Floral balm - discover the soothing, healing properties of delicate calendula oil
Eminé Rushton says, ‘I have long loved the Weleda Calendula Baby Oil, £9.95, and Weleda Calendula Bath, £12.95, both of which have been my loyal “baby-fellows” since my children were born. But I hadn’t realised how simple and satisfying it would be to produce my own calendula oil until Weleda gardener, Claire Hattersley, shared her simple recipe with me. I urge you to try it – you’ll end up with a beautiful, gentle oil that can be used all over, and is also ideal for calming dry, irritated or sore skin (great after too much sun).’
Make your own

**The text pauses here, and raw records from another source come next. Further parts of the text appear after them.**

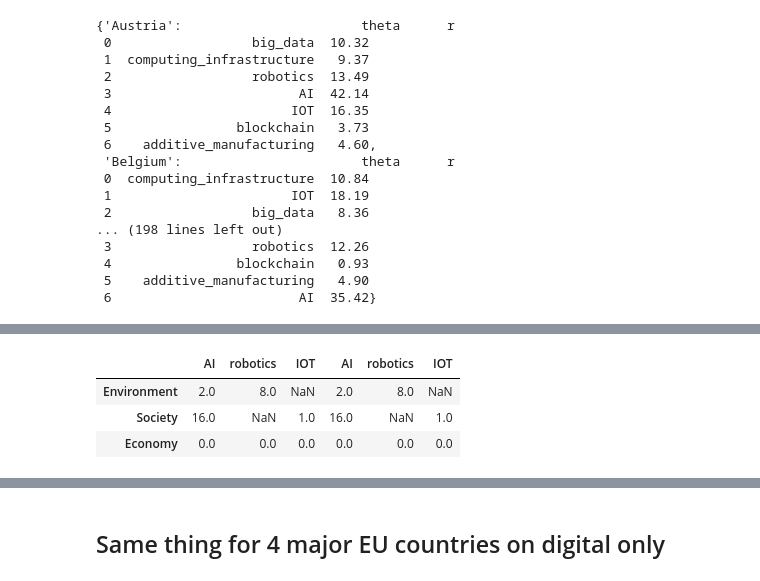
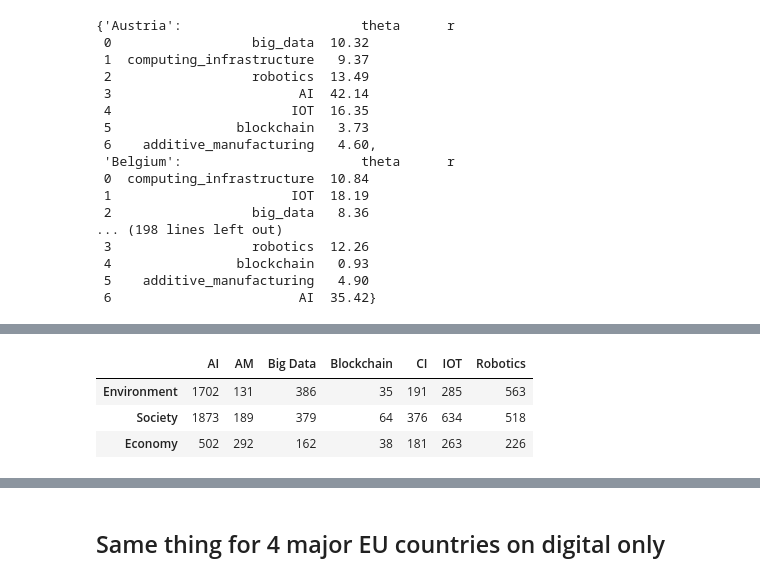
Before and after one commit to KnuxV/SDG, a Jupyter notebook: notebooks/polar_graphs.ipynb, the cells around one changed output, grey strips where cells are left out. Saved outputs shown, nothing was run; the diff lists cells and outputs as text; code cells hidden in the pictures.

```diff
--- a/notebooks/polar_graphs.ipynb
+++ b/notebooks/polar_graphs.ipynb
@@ -188,13 +216,14 @@ df_sdg_digi = df_sdg_digi[df_sdg_digi['DST']]
 # %%
 dic_c = {country:{cat:Counter() for cat in lst_cat} for country in lst_eu}
-for ind, row in df_sdg_digi.iterrows():
-    lst_actor_in_row = row['CN'].split(", ")
-    for actor in lst_actor_in_row:
+for row in tqdm(df_sdg_dt.itertuples(index=False, name=None), total=df_sdg_dt.shape[0]):
+    lst_actors = row[idx_sdg_dt['CN']].split(", ")
+    size_actors = len(lst_actors)
+    for actor in lst_actors:
         if actor in dic_c.keys():
             for cat in lst_cat:
-                if row[cat]:
-                    for digi in ["IOT", 'robotics', 'AI']:
-                        if row[digi]:
+                if row[idx_sdg_dt[cat]]:
+                    for digi in lst_dst:
+                        if row[idx_sdg_dt[digi]]:
                             dic_c[actor][cat][digi] += 1
 # %%
 dic_c
@@ -219,16 +248,22 @@ dic_c
+# %%
+clean_dt = {'IOT':'IOT',
+            'computing_infrastructure': "CI",
+            'AI': 'AI',
+            'robotics': 'Robotics',
+            'big_data':'Big Data',
+            'additive_manufacturing': 'AM',
+            'blockchain': 'Blockchain',}
 # %%
 dic_df = {}
 for country in dic_c.keys():
     df = pd.DataFrame.from_dict(dic_c[country], orient='index')
-    lst_rob = df.robotics.to_list()
-    df_2 = pd.concat([df, df], axis=1)
-
-    dic_df[country] = df_2
+    df = df.rename(columns=clean_dt)
+    df = df[sorted(df.columns)]
+    dic_df[country] = df
-# %%
-dic_df['Malta'].loc['Economy',:] = 0
-dic_df['Malta']
-# %% [output]
-|  | AI | robotics | IOT | AI | robotics | IOT |
-| Environment | 2.0 | 8.0 | NaN | 2.0 | 8.0 | NaN |
-| Society | 16.0 | NaN | 1.0 | 16.0 | NaN | 1.0 |
-| Economy | 0.0 | 0.0 | 0.0 | 0.0 | 0.0 | 0.0 |
+# %%
+dic_df['Germany']
+# %% [output]
+|  | AI | AM | Big Data | Blockchain | CI | IOT | Robotics |
+| Environment | 1702 | 131 | 386 | 35 | 191 | 285 | 563 |
+| Society | 1873 | 189 | 379 | 64 | 376 | 634 | 518 |
+| Economy | 502 | 292 | 162 | 38 | 181 | 263 | 226 |
```
Also changed, not shown: parts of 24 cells of this notebook, 7 other files.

Half-fill a clean, dry glass jar with dried calendula petals. Fill the jar with your carrier oil of choice, leaving 3cm of oil on top of the petals (to keep out airborne bacteria). Place in a sunny spot to infuse for four weeks. Then, drain the petals from the oil and store the oil in a clean container with a lid for up to one year. Simple, satisfying, salubrious – enjoy!